**Problem to solve**:
Find every line below with the string "from" and pick it out.

**Provided records**:
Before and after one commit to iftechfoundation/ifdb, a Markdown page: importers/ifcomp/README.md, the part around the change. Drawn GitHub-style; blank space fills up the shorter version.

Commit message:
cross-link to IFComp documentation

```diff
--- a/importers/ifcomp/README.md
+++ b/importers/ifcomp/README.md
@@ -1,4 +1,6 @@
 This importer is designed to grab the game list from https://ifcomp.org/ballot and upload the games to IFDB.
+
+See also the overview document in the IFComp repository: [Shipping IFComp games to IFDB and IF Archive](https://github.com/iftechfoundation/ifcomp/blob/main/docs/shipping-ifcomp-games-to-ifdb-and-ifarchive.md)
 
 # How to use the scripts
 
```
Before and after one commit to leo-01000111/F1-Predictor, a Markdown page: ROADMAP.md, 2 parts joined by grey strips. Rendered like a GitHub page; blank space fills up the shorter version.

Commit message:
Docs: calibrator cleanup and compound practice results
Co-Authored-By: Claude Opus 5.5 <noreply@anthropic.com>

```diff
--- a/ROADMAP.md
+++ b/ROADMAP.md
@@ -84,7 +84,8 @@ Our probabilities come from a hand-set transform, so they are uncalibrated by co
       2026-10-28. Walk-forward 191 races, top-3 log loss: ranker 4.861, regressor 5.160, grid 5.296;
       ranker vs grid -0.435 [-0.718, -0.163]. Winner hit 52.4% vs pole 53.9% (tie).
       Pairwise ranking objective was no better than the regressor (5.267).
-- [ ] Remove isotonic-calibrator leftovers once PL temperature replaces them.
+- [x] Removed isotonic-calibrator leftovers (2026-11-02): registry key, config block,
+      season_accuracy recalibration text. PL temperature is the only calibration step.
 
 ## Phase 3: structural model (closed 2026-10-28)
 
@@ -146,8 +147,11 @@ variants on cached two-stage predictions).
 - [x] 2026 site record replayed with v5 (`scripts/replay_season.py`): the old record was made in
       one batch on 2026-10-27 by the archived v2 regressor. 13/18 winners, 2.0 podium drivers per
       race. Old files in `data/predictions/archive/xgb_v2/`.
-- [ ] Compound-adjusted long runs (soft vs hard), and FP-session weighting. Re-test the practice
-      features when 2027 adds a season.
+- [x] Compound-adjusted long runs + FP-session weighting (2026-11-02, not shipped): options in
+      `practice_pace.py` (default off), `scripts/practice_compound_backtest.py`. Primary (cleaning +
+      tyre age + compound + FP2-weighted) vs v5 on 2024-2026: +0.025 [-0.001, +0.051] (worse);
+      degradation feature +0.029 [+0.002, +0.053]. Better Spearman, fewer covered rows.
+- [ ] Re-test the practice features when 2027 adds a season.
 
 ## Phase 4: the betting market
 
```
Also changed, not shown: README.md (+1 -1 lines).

**Exercise output**:
 This importer is designed to grab the game list from https://ifcomp.org/ballot and upload the games to IFDB.
@@ -84,7 +84,8 @@ Our probabilities come from a hand-set transform, so they are uncalibrated by co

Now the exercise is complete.